Good Trouble returns to Freeform this week, and after a bombshell of a Season 2 finale, Callie (Maia Mitchell) and Mariana (Cierra Ramirez) are finally ready to move on from broken relationships and get messy in new ways. The third season will push the young women, and their Coterie counterparts, more than they've ever been pushed before with Callie finding a new mentor in Kathleen Gale (Constance Zimmer), a no-bullshit attorney who isn't afraid to bend the rules to get the job done for her clients. Meanwhile, Mariana has to decide once and for all if Speckulate is the right place for her, especially considering her feelings for the boss. As the season progresses, Good Trouble will tackle issues of mental health, the homeless crisis, and Black Lives Matter as it continues to be one of the most entertaining and informative shows on TV. -Megan Vick [TRAILER]
Miniseries premiere Thursday on HBO Max
Russell T Davies follows up his dystopian future family drama Years and Years (available on HBO Max; I loved it) by going in the opposite direction on the timeline in this visit to early-'80s London. In the five-episode miniseries, a group of young gay friends find strength in each other at the advent of a movement, not knowing they're about to be thrust into the HIV and AIDS epidemic. In true Davies fashion, It's a Sin -- a smash hit in its native England -- is alternately funny, powerful, and incredibly devastating. You will be reduced to a blubbering mess. [TRAILER]
Season 2 premieres Friday on Apple TV+
For All Mankind is quietly one of Apple TV+'s best shows, a dad show for history and space buffs that asks the question: What would have happened if the Russians landed on the Moon first, and the space race that captivated the world never ended? The answer: moon base! Season 1 saw the Americans -- led by Altered Carbon's Joel Kinnaman -- establish living quarters on the big ol' piece of cheese, with the Soviets not far behind, and in Season 2, full-on cold war breaks out in space. [TRAILER]
Friday on Hulu
Sometimes, you only watch a movie because you know it will win a bunch of awards and you don't want to be that person who hasn't seen it when your smart friends are having a conversation about it. Nomadland, a movie that otherwise might have ducked your radar, is going to win a bunch of awards this spring, so you better check it out. The bonus here is that it actually looks great, with Frances McDormand as a widow who cruises the country in her camper looking for work, something that many older Americans were forced to do after the last recession.
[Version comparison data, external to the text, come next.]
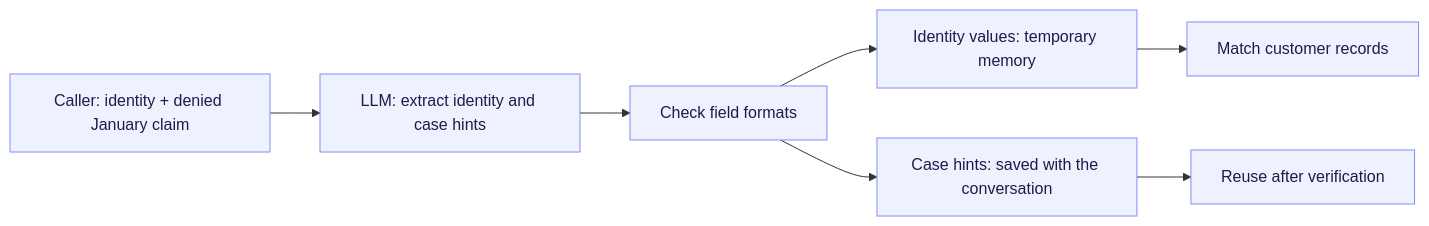
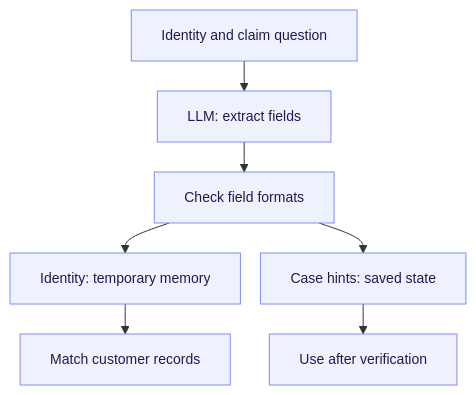
The fourth of 10 diagrams in docs/architecture.md (XinhaoTheo/insurance-claims-sop-agent), drawn with Mermaid before and after one commit. The commit also changed other lines of this file and 1 other file, not shown here.

Commit message:
docs: fit diagrams to page width

````diff
--- a/docs/architecture.md
+++ b/docs/architecture.md
@@ -91,11 +87,12 @@
 ```mermaid
-flowchart LR
-    Utterance["Caller: identity + denied January claim"] --> Extract["LLM: extract identity and case hints"]
-    Extract --> Validate["Check field formats"]
-    Validate --> PII["Identity values: temporary memory"]
-    Validate --> Hints["Case hints: saved with the conversation"]
-    Hints --> Later["Reuse after verification"]
-    PII --> Verify["Match customer records"]
+%%{init: {"flowchart": {"nodeSpacing": 20, "rankSpacing": 30}, "themeVariables": {"fontSize": "14px"}}}%%
+flowchart TD
+    Message["Identity and claim question"] --> Extract["LLM: extract fields"]
+    Extract --> Check["Check field formats"]
+    Check --> Identity["Identity: temporary memory"]
+    Check --> Hints["Case hints: saved state"]
+    Identity --> Match["Match customer records"]
+    Hints --> Later["Use after verification"]
 
     classDef default fill:#eef2ff,stroke:#818cf8,color:#1e1b4b;
 ```
````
It's a reevaluation of life as we live it, offering looks at the unique culture of "houseless" nomads and the beauty of simply existing without the restrictions of standardized employment. [TRAILER]